Lawyers for the woman, who called herself Jane Doe in the lawsuit, said she wished to use a portion of her winnings for charity “far from the glare and misfortune that has often fallen upon other lottery ‘winners.’”

An unidentified person bought the Mega Millions ticket at a grocery store in Novi, Mich. It was the third-biggest jackpot in U.S. history.

One winning ticket sold for $1.05bn Mega Millions lottery jackpot

A customer fills out a Mega Millions lottery ticket at a convenience store in Northbrook, Illinois. Photograph: Nam Y Huh/AP

A customer fills out a Mega Millions lottery ticket at a convenience store in Northbrook, Illinois. Photograph: Nam Y Huh/AP

First published on Sat 23 Jan 2021 12.42 GMT

One winning ticket was sold in Michigan for the $1.05bn Mega Millions jackpot, the third-largest lottery prize in US history.

The winning numbers drawn on Friday were 4, 26, 42, 50, 60 and a Mega Ball of 24. The winning ticket was purchased at a Kroger store in the Detroit suburb of Novi, the Michigan Lottery said.

“Someone in Michigan woke up to life-changing news this morning, and Kroger Michigan congratulates the newest Michigan multimillionaire,” said Rachel Hurst, a regional spokeswoman for the grocery chain. She declined to comment further.

The top prize had been growing since 15 September, when a winning ticket was sold in Wisconsin. The lottery’s next estimated jackpot is $20m.

Friday night’s draw came two days after a ticket sold in Maryland won a $731.1m Powerball jackpot.

Only two lottery prizes in the US have been larger than Friday’s jackpot.
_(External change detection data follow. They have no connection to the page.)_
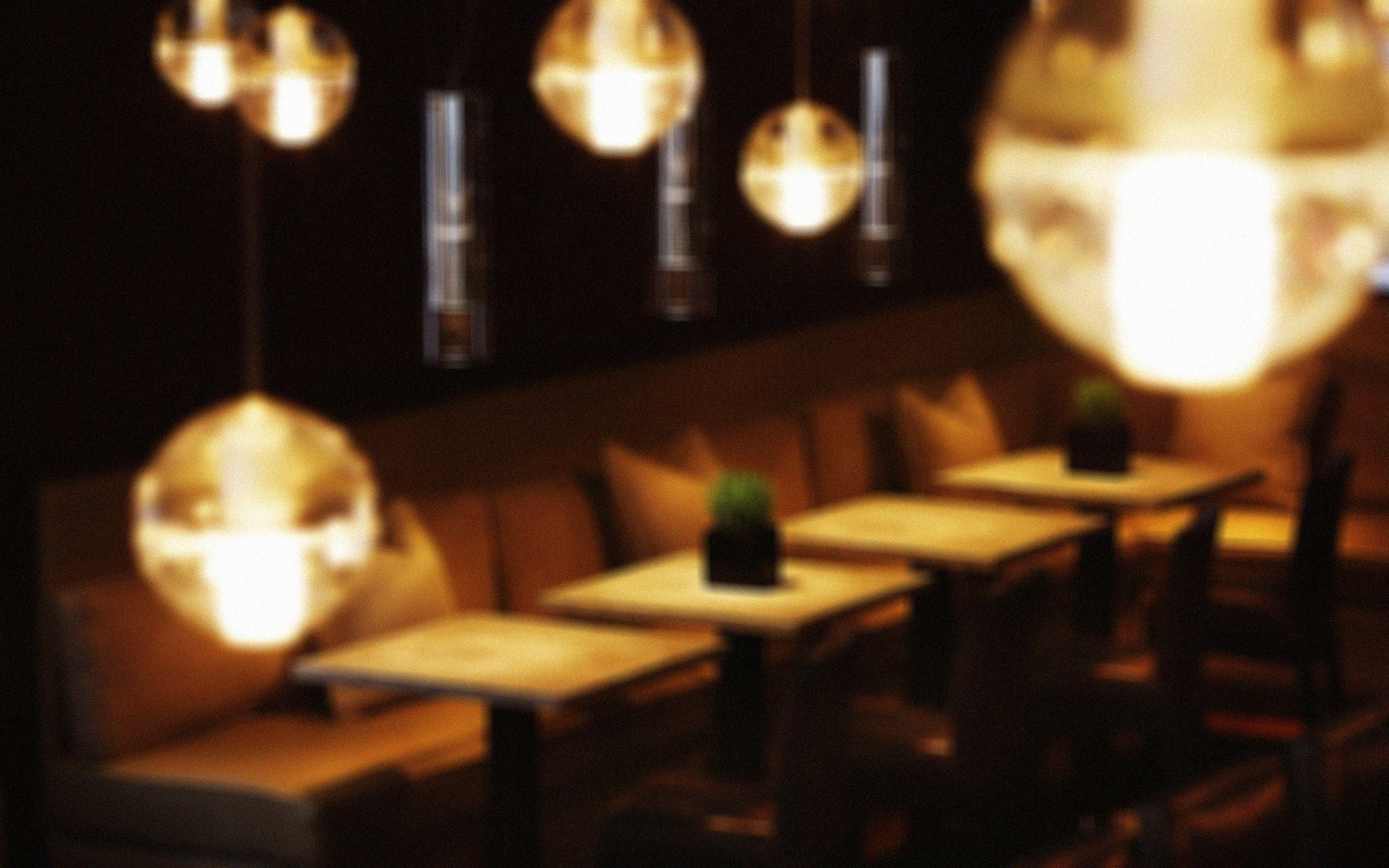
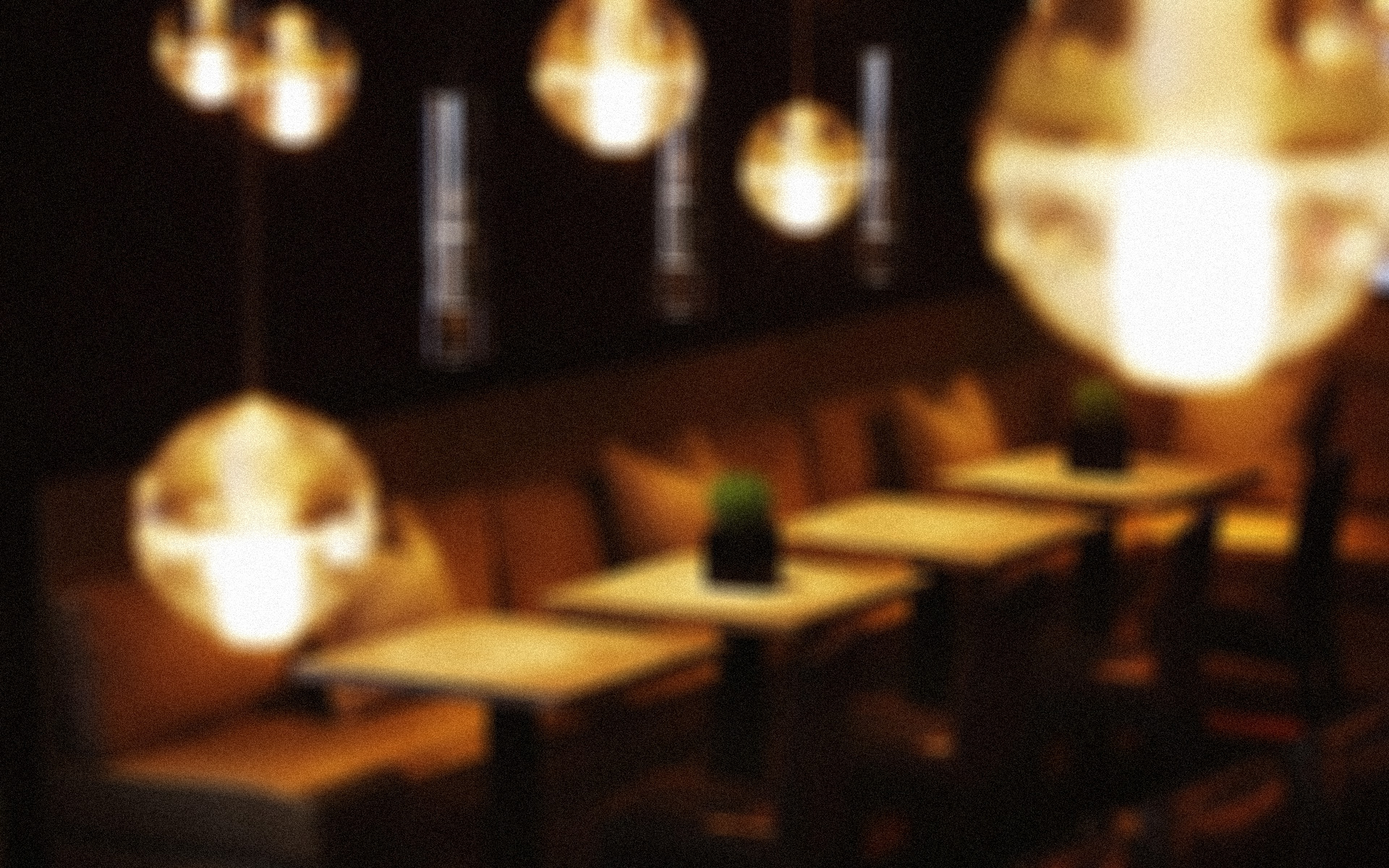
changed signup & restlist

diff --git a/css/rest_list.css b/css/rest_list.css
@@ -13,7 +13,7 @@ body {
     width : 100%;
 }
 .headerbg {
-    background-image: url("../images/header/1.jpg");
+    background-image: url("../images/header/bg2.jpg");
     background-repeat: no-repeat;
     background-size: cover;
     background-attachment: fixed, scroll;
@@ -101,26 +101,14 @@ body {
 
 /*---------------------------------------------------------------------------*/
 .formx {
-    margin-top: 5px;
-    text-align: center;
-    font-family: "Roboto", sans-serif;
-    font-style: normal;
-    font-size: 20px;
-    background:rgba(20, 20, 20, 0.7);
-    background-image: url("../images/header/1b.jpg");
-    background-repeat: no-repeat;
-    background-size: cover;
-    background-attachment: fixed, scroll;
-    height:auto;
-    width:500px;
-	box-shadow: 0px 5px 20px 2px rgba(0, 0, 0, 0.8);
-  	transition: box-shadow 0.15s ease-in-out;
-}
-.formx:hover{
-	box-shadow: 0px 15px 50px 5px rgba(0, 0, 0, 0.8);
-}
-.formx:active{
-	box-shadow: 0px 5px 10px 1px rgba(0, 0, 0, 0.8);
+  margin-top: 5px;
+  text-align: center;
+  font-family: "Roboto", sans-serif;
+  font-style: normal;
+  font-size: 20px;
+  background:rgba(20, 20, 20, 0.7);
+  height:auto;
+  width:500px;
 }
 
 label {

diff --git a/rest_list.php b/rest_list.php
@@ -2,31 +2,54 @@
 <html>
 <head>
     <title>Restaurants | Gaurmet</title>
+    <link type="text/css" rel="stylesheet" href="css/rest_list.css" />
 </head>
 <body>
 
+
+    <div class="header">
+      <div class="header_top" >
+        <div class="left_buttons">
+          <a href="./food_list.php" class="header_hover" >Cuisines</a>
+          <a href="./rest_list.php">Restaurant</a>
+        </div>
+        <div class="right_buttons">
+          <?php
+            if (isset($_SESSION['u_id'])) {
+              echo '<a href="./logout.php">Log Out</a>';
+              echo '<a href="./user.php">'.$_SESSION["u_id"].'</a>';
+
+            }
+            else {
+              echo '<a href="./signup.php">Signup</a>';
+              echo '<a href="./index.php#login">Login</a>';
+            }
+          ?>
+        </div>
+      </div>
+    </div>
+    <div class="headerbg"></div>
+<div class="bodyx">
 <?php
-include("PhpMysqlConnectivity.php");
-$result=mysqli_query($link,"SELECT DISTINCT a.name,a.address,a.mobile_no,a.star,a.city,a.veg_nonveg,a.open_time,a.close_time FROM restaurant a WHERE  a.city='jabalpur' AND CAST(CURRENT_TIME() AS time) BETWEEN a.open_time AND a.close_time ORDER BY a.star DESC;");
-echo '<table>';
-echo '<th>Name</th><th>Address</th><th>Mobile No</th><th>Star</th><th>City</th><th>Veg/NonVeg</th><th>Open Time</th><th>Close Time</th>';
-
-while($row = mysqli_fetch_array($result))
-{
-    echo '<tr>';
-    echo '<td>'.$row["name"].'</td>';
-    echo '<td>'.$row["address"].'</td>';
-    echo '<td>'.$row["mobile_no"].'</td>';
-    echo '<td>'.$row["star"].'</td>';
-    echo '<td>'.$row["city"].'</td>';
-    echo '<td>'.$row["veg_nonveg"].'</td>';
-    echo '<td>'.$row["open_time"].'</td>';
-    echo '<td>'.$row["close_time"].'</td>';
-    echo '</tr>';
-
-}
-echo '</table>';
+    include("PhpMysqlConnectivity.php");
+    $result=mysqli_query($link,"SELECT DISTINCT a.name,a.address,a.mobile_no,a.star,a.city,a.veg_nonveg,a.open_time,a.close_time FROM restaurant a WHERE  a.city='jabalpur' AND CAST(CURRENT_TIME() AS time) BETWEEN a.open_time AND a.close_time ORDER BY a.star DESC;");
+    echo '<table>';
+    echo '<th>Name</th><th>Address</th><th>Mobile No</th><th>Star</th><th>City</th><th>Veg/NonVeg</th><th>Open Time</th><th>Close Time</th>';
+    while($row = mysqli_fetch_array($result))
+    {
+        echo '<tr>';
+        echo '<td>'.$row["name"].'</td>';
+        echo '<td>'.$row["address"].'</td>';
+        echo '<td>'.$row["mobile_no"].'</td>';
+        echo '<td>'.$row["star"].'</td>';
+        echo '<td>'.$row["city"].'</td>';
+        echo '<td>'.$row["veg_nonveg"].'</td>';
+        echo '<td>'.$row["open_time"].'</td>';
+        echo '<td>'.$row["close_time"].'</td>';
+        echo '</tr>';
+    }
+    echo '</table>';
 ?>
-
+</div>
  </body>
  </html>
Three tickets for a $1.586bn Powerball jackpot were sold in January 2016, and one winning ticket sold for a $1.537bn Mega Millions jackpot in October 2018.

The jackpot figures refer to amounts if a winner opts for an annuity, paid in 30 yearly installments. Most winners choose a cash prize, which for the Mega Millions game would be $776.6m before taxes and $557m after taxes, Michigan Lottery spokesman Jake Harris said.

“No way!” shopper Ryan Gabrielli told the Detroit News at the lucky Kroger. “We meant to play the lottery but forgot to.”

Harris said the ticket holder should sign the back and keep it in a safe place.

“I wouldn’t be surprised if the winning ticket holder held on to that ticket for a little bit, got their affairs in order, put together a financial plan and then reached out to contact us,” he said.

In Grosse Ile, a suburb south of Detroit, 126 people bought more than 600 tickets for the Friday draw but didn’t win the jackpot.

They hoped to win enough money to replace a publicly owned bridge on their island in the Detroit river that has been closed indefinitely for major repairs. The only other transportation option for the island’s 10,000 residents is a privately owned toll bridge.

“We used this to lift our spirits and dream a little bit,” said organizer Kyle de Beausset. “Of course we’re open to any help with the bridge, but I can’t imagine the winner would want to finance it.”

The odds of winning a Mega Millions jackpot are incredibly steep: one in 302.5m. The game is played in 45 states as well as Washington DC and the US Virgin Islands.

Third-largest prize in US history, growing since September, awaits Michigan winner ]]>